**YOUR TASK:** Would you please copy each line of the data in which the string "font" occurs?

**GIVEN ENTRIES:**

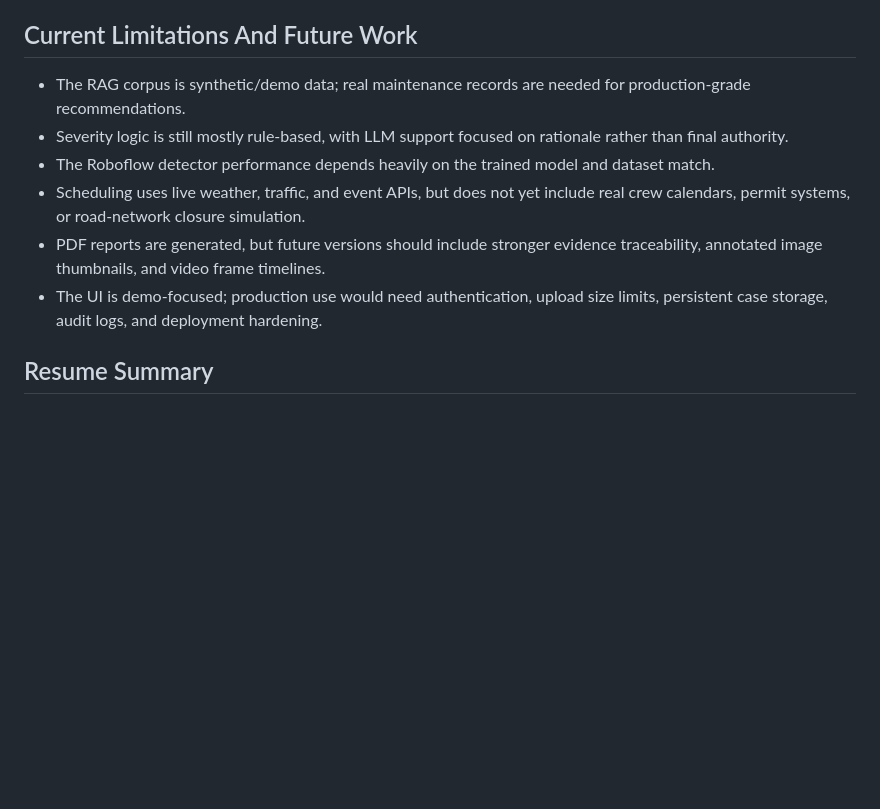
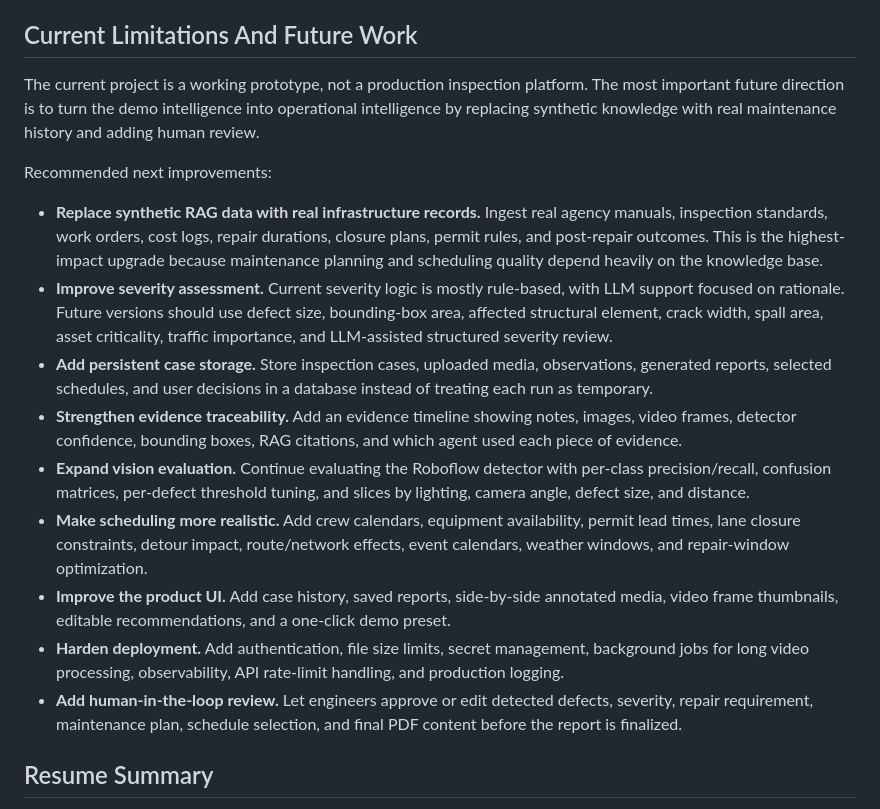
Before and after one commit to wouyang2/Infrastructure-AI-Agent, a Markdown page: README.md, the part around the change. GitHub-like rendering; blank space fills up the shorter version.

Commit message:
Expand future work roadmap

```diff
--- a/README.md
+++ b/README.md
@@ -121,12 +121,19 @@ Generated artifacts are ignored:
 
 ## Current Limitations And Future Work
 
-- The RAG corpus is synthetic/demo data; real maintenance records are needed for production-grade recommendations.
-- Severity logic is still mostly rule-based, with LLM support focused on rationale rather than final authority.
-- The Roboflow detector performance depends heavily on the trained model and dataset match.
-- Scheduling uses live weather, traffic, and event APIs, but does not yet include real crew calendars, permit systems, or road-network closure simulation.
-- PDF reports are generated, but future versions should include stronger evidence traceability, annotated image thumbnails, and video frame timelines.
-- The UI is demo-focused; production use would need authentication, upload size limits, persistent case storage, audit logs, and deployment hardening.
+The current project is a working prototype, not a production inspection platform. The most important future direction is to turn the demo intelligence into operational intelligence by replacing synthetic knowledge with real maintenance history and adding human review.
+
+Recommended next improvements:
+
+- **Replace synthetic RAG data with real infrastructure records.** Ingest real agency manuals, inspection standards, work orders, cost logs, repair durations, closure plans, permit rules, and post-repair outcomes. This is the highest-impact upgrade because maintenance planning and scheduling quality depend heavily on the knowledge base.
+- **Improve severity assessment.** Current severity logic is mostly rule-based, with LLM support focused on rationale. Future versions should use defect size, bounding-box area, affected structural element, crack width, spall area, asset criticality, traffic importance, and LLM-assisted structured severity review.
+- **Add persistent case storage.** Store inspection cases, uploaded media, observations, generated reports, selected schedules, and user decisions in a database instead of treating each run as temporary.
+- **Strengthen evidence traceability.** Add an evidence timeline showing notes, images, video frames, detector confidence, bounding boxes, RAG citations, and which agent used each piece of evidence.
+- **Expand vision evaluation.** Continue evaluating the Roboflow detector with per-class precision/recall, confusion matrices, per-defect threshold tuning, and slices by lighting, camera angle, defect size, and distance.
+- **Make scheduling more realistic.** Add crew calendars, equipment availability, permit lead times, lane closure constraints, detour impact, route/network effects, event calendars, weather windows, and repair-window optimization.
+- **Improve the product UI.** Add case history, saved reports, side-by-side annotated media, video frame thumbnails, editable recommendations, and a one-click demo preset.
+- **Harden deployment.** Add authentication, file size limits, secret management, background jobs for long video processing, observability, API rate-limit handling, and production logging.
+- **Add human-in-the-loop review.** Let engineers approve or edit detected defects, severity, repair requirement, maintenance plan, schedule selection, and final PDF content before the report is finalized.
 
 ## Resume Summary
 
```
* * *
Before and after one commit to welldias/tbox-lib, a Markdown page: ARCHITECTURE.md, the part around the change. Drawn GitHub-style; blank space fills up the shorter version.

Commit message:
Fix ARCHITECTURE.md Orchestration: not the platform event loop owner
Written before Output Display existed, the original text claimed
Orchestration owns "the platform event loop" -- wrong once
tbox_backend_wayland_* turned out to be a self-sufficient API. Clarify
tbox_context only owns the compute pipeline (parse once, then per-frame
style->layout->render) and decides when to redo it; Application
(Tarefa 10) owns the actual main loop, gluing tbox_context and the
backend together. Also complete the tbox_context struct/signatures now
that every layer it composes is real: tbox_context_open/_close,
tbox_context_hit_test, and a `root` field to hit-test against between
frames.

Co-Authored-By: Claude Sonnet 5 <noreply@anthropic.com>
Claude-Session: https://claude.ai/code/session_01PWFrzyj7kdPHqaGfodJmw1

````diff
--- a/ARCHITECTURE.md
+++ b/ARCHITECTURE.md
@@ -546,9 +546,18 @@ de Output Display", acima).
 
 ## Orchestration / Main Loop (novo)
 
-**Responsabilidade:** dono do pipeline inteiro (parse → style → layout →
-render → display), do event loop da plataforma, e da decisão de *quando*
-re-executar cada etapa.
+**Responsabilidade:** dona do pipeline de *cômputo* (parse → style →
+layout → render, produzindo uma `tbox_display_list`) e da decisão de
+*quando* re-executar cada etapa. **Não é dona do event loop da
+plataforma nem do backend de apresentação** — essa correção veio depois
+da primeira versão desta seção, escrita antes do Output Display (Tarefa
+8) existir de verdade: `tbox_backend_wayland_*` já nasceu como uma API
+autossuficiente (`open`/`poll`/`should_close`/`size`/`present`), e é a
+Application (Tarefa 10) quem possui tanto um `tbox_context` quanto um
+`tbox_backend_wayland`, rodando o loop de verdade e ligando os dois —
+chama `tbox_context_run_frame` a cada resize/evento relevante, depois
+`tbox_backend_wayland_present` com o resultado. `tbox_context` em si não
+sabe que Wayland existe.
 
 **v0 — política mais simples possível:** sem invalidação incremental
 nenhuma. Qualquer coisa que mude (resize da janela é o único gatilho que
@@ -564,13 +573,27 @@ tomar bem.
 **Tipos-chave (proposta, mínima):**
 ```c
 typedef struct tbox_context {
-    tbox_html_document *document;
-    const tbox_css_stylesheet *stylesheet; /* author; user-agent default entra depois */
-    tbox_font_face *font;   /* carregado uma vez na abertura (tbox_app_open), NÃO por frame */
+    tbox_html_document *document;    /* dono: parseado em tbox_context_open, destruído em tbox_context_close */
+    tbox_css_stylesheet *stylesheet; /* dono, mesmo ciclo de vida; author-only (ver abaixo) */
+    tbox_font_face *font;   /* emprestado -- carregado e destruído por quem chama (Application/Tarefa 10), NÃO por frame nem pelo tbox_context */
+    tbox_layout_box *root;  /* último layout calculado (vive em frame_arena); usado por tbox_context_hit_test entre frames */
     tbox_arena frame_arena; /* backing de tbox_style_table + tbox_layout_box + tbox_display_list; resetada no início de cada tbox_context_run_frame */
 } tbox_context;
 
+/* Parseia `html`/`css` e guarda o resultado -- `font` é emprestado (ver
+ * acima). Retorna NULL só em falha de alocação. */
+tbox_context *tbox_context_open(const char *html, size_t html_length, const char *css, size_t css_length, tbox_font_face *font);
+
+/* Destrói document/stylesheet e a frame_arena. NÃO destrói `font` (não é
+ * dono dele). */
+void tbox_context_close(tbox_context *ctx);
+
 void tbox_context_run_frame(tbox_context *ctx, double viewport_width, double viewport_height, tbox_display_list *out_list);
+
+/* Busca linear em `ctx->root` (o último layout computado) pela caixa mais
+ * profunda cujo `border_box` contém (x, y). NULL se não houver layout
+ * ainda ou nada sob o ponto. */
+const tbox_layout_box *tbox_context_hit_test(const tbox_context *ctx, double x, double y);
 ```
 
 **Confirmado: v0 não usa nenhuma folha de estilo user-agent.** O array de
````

**SOLVED EXERCISE:**
-    tbox_font_face *font;   /* carregado uma vez na abertura (tbox_app_open), NÃO por frame */
+    tbox_font_face *font;   /* emprestado -- carregado e destruído por quem chama (Application/Tarefa 10), NÃO por frame nem pelo tbox_context */
+/* Parseia `html`/`css` e guarda o resultado -- `font` é emprestado (ver
+tbox_context *tbox_context_open(const char *html, size_t html_length, const char *css, size_t css_length, tbox_font_face *font);
+/* Destrói document/stylesheet e a frame_arena. NÃO destrói `font` (não é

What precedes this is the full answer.